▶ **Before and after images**
═══
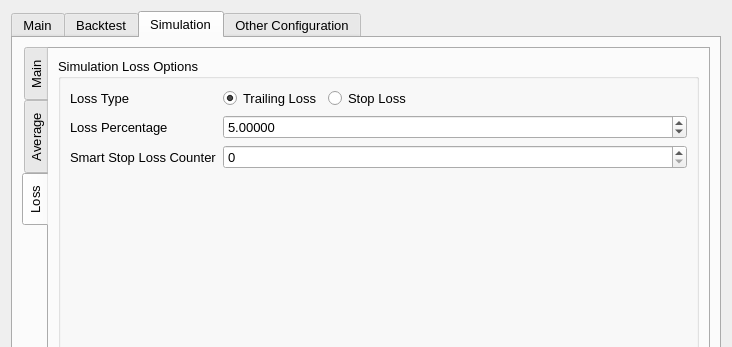
Above: UI/configuration.ui from ZENALC/algobot before the change; both pictures show x 0 to 732 and y 0 to 347 of the 732 by 782 pixel window. Below: the same form after it.
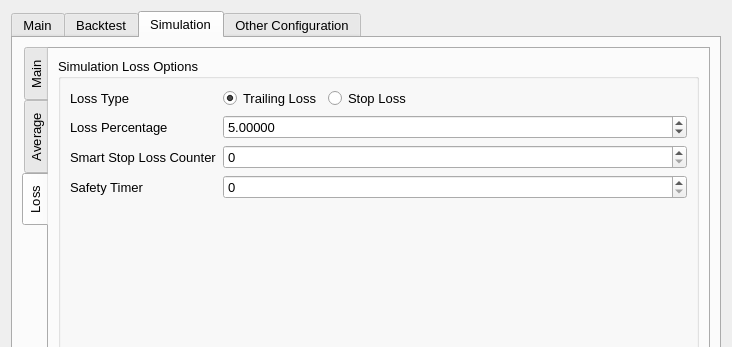
That is the form after the change. The open tabs and pages were chosen to show the change.

Commit message: added stop loss safety timer

Diff of the .ui file:
```diff
--- a/UI/configuration.ui
+++ b/UI/configuration.ui
@@ -2896,7 +2896,7 @@
                 </property>
                </spacer>
               </item>
-              <item row="3" column="0">
+              <item row="4" column="0">
                <spacer name="verticalSpacer_11">
                 <property name="orientation">
                  <enum>Qt::Vertical</enum>
@@ -2964,6 +2964,26 @@
               <item row="2" column="1" colspan="3">
                <widget class="QSpinBox" name="simulationSmartStopLossSpinBox"/>
               </item>
+              <item row="3" column="0">
+               <widget class="QLabel" name="simulationSafetyTimerLabel">
+                <property name="text">
+                 <string>Safety Timer</string>
+                </property>
+               </widget>
+              </item>
+              <item row="3" column="1" colspan="3">
+               <widget class="QSpinBox" name="simulationSafetyTimerSpinBox">
+                <property name="minimum">
+                 <number>0</number>
+                </property>
+                <property name="maximum">
+                 <number>150</number>
+                </property>
+                <property name="value">
+                 <number>0</number>
+                </property>
+               </widget>
+              </item>
              </layout>
             </widget>
            </item>
```
Left out of the diff: 210 changed lines with no effect on the pictures. The commit also changes 2 other files.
═══
▶ **EXERCISE INSTRUCTIONS**
Every line in the data that holds the string "widget" should be copied.

▶ **SOLVED EXERCISE**
                <widget class="QSpinBox" name="simulationSmartStopLossSpinBox"/>
+               <widget class="QLabel" name="simulationSafetyTimerLabel">
+               </widget>
+               <widget class="QSpinBox" name="simulationSafetyTimerSpinBox">
+               </widget>
             </widget>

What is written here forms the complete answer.